## PROBLEM
Within the material that follows, how many lines include the string "property"? Answer with the number and nothing more.

## EXERCISE INPUT
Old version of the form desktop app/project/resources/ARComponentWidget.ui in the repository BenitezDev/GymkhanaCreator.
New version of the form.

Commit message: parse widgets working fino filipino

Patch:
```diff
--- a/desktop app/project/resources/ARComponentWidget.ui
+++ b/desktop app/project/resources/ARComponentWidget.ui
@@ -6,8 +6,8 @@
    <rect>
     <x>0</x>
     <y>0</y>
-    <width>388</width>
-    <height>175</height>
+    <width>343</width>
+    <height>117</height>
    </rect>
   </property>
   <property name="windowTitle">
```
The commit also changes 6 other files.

==

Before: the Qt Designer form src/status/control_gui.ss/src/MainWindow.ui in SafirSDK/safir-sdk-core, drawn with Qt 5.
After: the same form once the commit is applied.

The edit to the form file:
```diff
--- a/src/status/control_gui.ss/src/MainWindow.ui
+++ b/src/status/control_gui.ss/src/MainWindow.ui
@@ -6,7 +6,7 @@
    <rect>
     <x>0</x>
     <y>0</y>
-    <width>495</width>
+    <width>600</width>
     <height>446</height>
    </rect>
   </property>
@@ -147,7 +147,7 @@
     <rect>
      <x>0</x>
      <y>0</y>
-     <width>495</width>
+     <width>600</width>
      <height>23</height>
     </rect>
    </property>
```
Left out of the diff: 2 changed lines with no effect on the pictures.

## EXERCISE ANSWER
4